Book Review

Book Cover

Heroes of the Valley (Hardback)


Author: Jonathan Stroud
RRP: £12.99, US $17.99
ISBN: 978 0 385 61401 6
Available 01 January 2009

Like many young men, who have never know the realities of killing, Halli Sveninsson, idles his time away on heroic stories of the past wishing that the sedate age in which he lived contained more danger. However, when he moves outside the safe confines of his own community he discovers that others have their own tales about the last battle which drove the Trows out of the valley. ..

Heroes of the Valley is a new fantasy book by Jonathan Stroud aimed at a teenage audience. It follows the adventures of Halli, an unlikely hero as he is a fourteen year old dreamer, who is neither good looking or as favoured as his siblings; at times he is petty, even cruel; his penchant for playing practical jokes backfires one day when he picks the wrong victim in the form of Ragnar of the House of Hakon.

Of course, any good fantasy requires a quest and companions and Halli finds a kindred soul in Aud, who turns out to be smarter and less gullible than Halli, especially where the old legends are concerned. Along the way they meet the required number of ruffians and trouble before the final climax at the close of the book.

The world which Halli inhabits is not unlike medieval Scandinavia, but this isn’t a straightforward historical recreation, rather it is a reflection of the medieval mind, which accepted both the fantastic and mundane as both being a part of their world. It would not have been an unusual occurrence for people of this period to see angels and nymphs in the woods; today we have replaced this with spaceships.

A bit like Hobbits, Trows are never described in any great detail, leaving it to the reader to conjure up their own nightmare version. This actually works very well as they drift around the edges of the story as a constant but mythical threat. It would seem though that they are at least second cousins to the Morlock as they travel underground, are possessed of sharp talons and have a taste for human flesh.

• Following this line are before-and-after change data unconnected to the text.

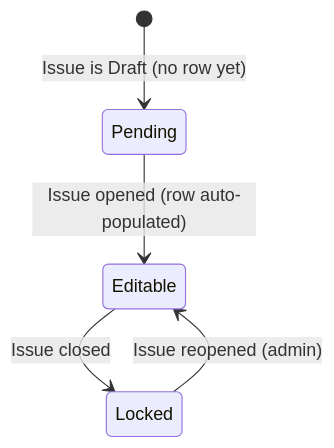
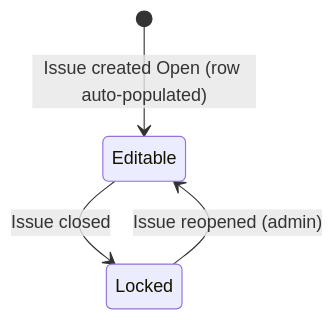
The second of 4 diagrams in docs/delivery_recording_flow.md (uwblueprint/beach-metro), drawn with Mermaid before and after one commit. The commit also changed other lines of this file, not shown here.

First line of the commit message:
Apply delivery review: drop Draft state, remove substitute deliverer

````diff
--- a/docs/delivery_recording_flow.md
+++ b/docs/delivery_recording_flow.md
@@ -137,7 +117,6 @@
 ```mermaid
 stateDiagram-v2
-    [*] --> Pending: Issue is Draft (no row yet)
-    Pending --> Editable: Issue opened (row auto-populated)
+    [*] --> Editable: Issue created Open (row auto-populated)
     Editable --> Locked: Issue closed
     Locked --> Editable: Issue reopened (admin)
 ```
````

The book is written in the third person, but our would-be hero is always Halli. The journey that he undertakes is more spiritual, a coming of age, than it is geographical as all the action takes place in the valley of the twelve families, you may think that this is somewhat limiting, after all most fantasy books have their main protagonists cover ridiculous distances to discover new creature. Whilst there are creatures and characters to find the book is more interested in exploring how myths are interpreted by differing peoples.

Which explains the way that each chapter is headed by increasingly incredulous telling of the legend of Svein , which itself is reflected in Halli’s own story, in the end you have a good idea of how myths are created and just how far they stray from reality.

In the end this is a superior read for fans of fantasy, well written, with an interesting idea at its heart, not something you can say for a lot of fantasy novels, but it lifts the book up from being purely a children’s novel to a novel that can be enjoyed by adults.


Charles Packer

Buy this item online

We compare prices online so you get the cheapest deal
Click on the logo of the desired store below to purchase this item.

£6.49 (
£9.74 (
£9.99 (
£12.99 (
£8.44 (
$12.23 (

All prices correct at time of going to press.